According to Alvin Wee, MD, Program Director for Cleveland Clinic's Kidney Transplant Program, dialysis can be particularly hard for teenagers. “Physically they can endure it because they are young, but emotionally and mentally, it’s very tough. When I see young people on dialysis, it breaks my heart.”
Nevertheless, Allison endured, but doctors shared some devastating news with her. Allison’s condition would prevent her from going away to college. Disappointed, Allison nevertheless soldiered on, enrolling at Kent State Ashtabula and taking classes two days a week, close to home. She was already on the National Kidney Registry, beginning the often-lengthy wait for a living or deceased donor.
Late one night, Allison didn’t feel well. She went into her bathroom and suddenly began vomiting blood. “It looked like a murder scene in there,” she recalls. “Blood was everywhere.”
Weakened by the blood loss, she collapsed to the floor. Barely conscious, she knocked repeatedly against the bottom of the bathroom door, until her dog began barking. That awakened her mother, Paula Kister, who called 911. Within an hour, Allison was flown by helicopter transport to Cleveland Clinic, where she spent three days in intensive care.
“I went into it with the mindset that I’d get a kidney when I was supposed to get a kidney. I knew the wait could be long,” recalls Allison.
Jacob, who was majoring in finance at Kent State’s main campus 90 minutes from home, transferred to Kent State Ashtabula for a semester, before graduating from Penn State. That’s when he reconnected with Allison, learned more about her condition, and unbeknownst to her, began the donor testing process.
“I could tell how much (her condition) was affecting her life. And how she felt left out of the normal college experience,” he states. “I didn’t know much about kidney donation, but I think life is all about trying to love and to give to others. That was my goal – to change Allison’s life.”
Jacob and Allison, at Cleveland Clinic, in February 2020. February 13, 2021, marks their 1-year transplant anniversary. (Courtesy: Allison Rees)
For nearly a year, Jacob underwent the detailed living donor testing process at Cleveland Clinic to determine if he was a match.
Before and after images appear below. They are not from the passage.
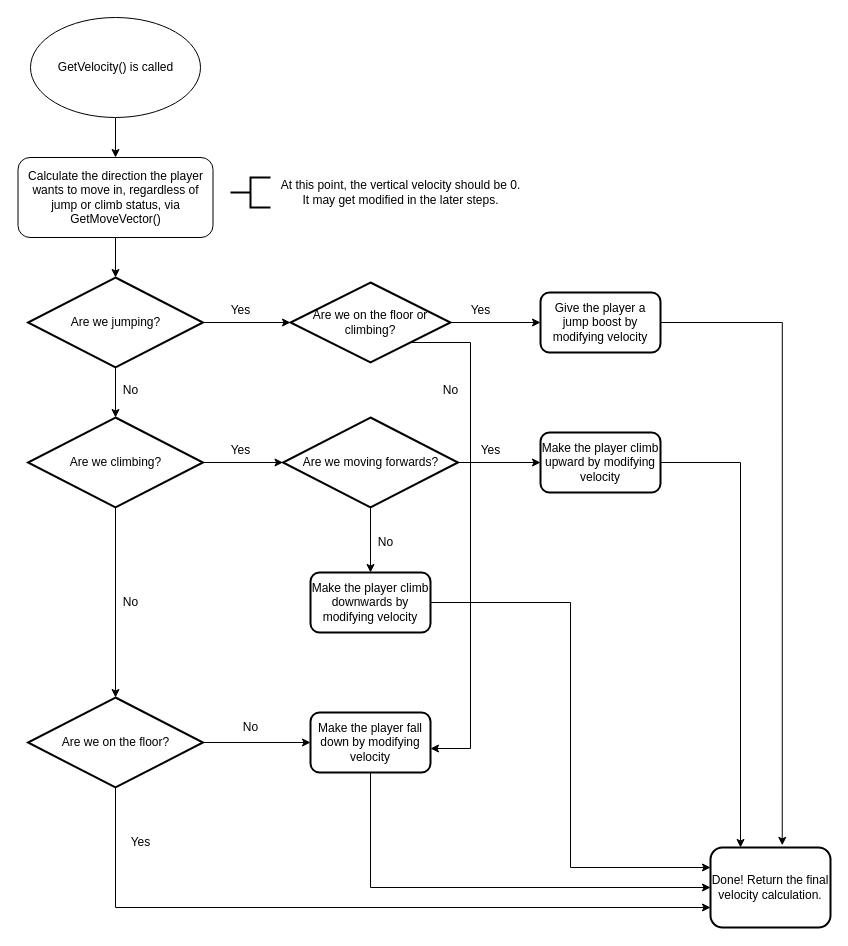
UTheCat/jumpvalley keeps this draw.io diagram as page "Main" (1 of 2) of docs/player/movement_velocity.drawio. Above is the earlier version. Source tidied: cells renumbered, new cells numbered last; positions are measured from the earlier drawing's top-left corner, leaving out a move shared by most shapes. Both pictures are drawn from the tidied source at 100%, with x=0, y=0 at pixel (18, 17).
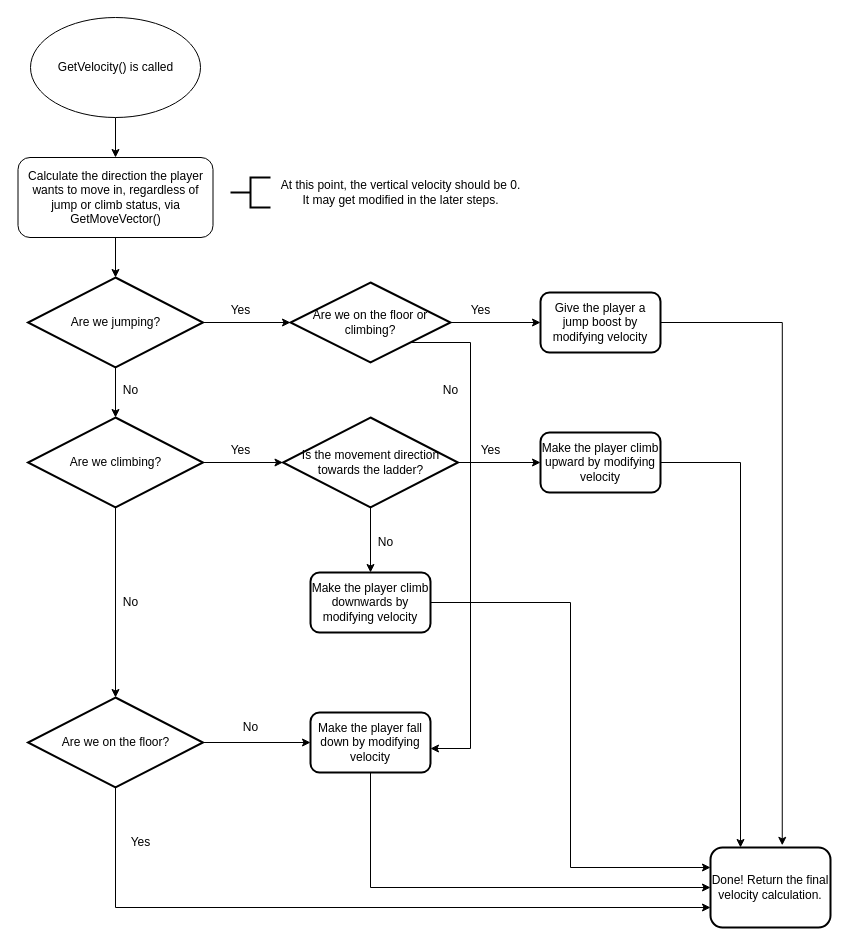
The same diagram, later.

The edit, as a diff of the source:
```diff
@@
-    <mxCell id="26" value="Are we moving forwards?" style="strokeWidth=2;html=1;shape=mxgraph.flowchart.decision;whiteSpace=wrap;labelBackgroundColor=none;" parent="1" vertex="1">
+    <mxCell id="26" value="Is the movement direction towards the ladder?" style="strokeWidth=2;html=1;shape=mxgraph.flowchart.decision;whiteSpace=wrap;labelBackgroundColor=none;" parent="1" vertex="1">
       <mxGeometry x="264.5" y="400" width="175" height="90" as="geometry" />
     </mxCell>
```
In addition to several medical tests, potential donors typically meet with a social worker, independent living donor advocate and a bioethics professional to ensure they are physically and mentally able to donate a kidney.
“I wasn’t worried about Jacob,” says Dr. Wee. “He was determined and very mature in his thinking. He knew what he was getting into.” Dr. Wee removed Jacob’s kidney by performing a laparoscopic donor nephrectomy, which requires just three small non-muscle-cutting incisions rather than one large incision in the abdomen. Meanwhile, David Goldfarb, MD, transplanted the harvested kidney into Allison.
Three weeks after revealing his “gift,” Jacob and Allison underwent their surgeries. Jacob, an employee benefits consultant, was back at work in a couple of weeks. Soon after, the former high school basketball, baseball and golf player began running, logging 100 miles in the month of May alone.
Allison’s recovery took a bit longer as expected, but she’s now attending Kent State Ashtabula full-time and expects to graduate soon with a degree in English and communications.
Restricted from seeing one another by the continuing COVID-19 pandemic, the friends nonetheless plan to hold a belated 2020 Christmas gift exchange in the near future.
“Jacob joked and said, ‘We’re not going to do presents again, are we?’” Allison says with a laugh. Nearby, on her bookshelf, sits a reminder of last year’s gift – the kidney-shaped stuffed animal.
Glickman Urological & Kidney Institute